_THE PROBLEM:_ Where does "from" occur in the listing? Copy every line that holds it.

_MATERIALS PROVIDED:_
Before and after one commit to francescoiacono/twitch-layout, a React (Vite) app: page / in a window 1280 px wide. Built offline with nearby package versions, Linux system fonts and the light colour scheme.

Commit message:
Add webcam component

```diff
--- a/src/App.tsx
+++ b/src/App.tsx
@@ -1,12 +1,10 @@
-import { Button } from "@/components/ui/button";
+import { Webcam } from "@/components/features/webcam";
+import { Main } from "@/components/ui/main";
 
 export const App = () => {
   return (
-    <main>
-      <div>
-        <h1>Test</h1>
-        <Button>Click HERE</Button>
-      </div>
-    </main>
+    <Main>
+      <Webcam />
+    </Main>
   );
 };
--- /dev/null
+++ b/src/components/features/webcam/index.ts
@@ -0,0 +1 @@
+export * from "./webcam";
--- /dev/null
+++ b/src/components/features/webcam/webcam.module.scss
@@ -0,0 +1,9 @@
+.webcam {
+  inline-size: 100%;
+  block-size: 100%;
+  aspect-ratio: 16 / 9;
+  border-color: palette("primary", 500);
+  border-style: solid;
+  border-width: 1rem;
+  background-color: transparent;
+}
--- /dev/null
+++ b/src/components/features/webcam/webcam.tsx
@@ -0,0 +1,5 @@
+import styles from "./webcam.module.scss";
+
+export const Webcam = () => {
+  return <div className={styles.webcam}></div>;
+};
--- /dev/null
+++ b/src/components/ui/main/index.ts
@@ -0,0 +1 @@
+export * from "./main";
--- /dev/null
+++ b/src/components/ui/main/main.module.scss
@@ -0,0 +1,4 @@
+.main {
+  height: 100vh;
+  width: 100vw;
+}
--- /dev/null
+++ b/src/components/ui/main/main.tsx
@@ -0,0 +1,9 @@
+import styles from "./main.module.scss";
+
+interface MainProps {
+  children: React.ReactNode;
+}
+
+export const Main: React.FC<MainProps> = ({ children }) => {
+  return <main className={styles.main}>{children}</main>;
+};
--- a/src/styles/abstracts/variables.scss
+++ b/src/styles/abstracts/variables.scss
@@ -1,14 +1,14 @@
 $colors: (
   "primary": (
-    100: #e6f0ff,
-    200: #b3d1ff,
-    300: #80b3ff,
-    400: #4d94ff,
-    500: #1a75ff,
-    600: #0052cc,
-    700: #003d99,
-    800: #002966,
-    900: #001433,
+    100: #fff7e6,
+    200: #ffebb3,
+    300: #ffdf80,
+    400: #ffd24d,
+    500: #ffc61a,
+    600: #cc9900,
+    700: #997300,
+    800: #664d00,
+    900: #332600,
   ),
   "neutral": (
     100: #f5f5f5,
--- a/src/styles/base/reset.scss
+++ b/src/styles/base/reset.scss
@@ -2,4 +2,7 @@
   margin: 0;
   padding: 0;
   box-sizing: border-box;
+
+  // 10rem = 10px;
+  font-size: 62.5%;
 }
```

_EXERCISE SOLUTION:_
-import { Button } from "@/components/ui/button";
+import { Webcam } from "@/components/features/webcam";
+import { Main } from "@/components/ui/main";
+export * from "./webcam";
+import styles from "./webcam.module.scss";
+export * from "./main";
+import styles from "./main.module.scss";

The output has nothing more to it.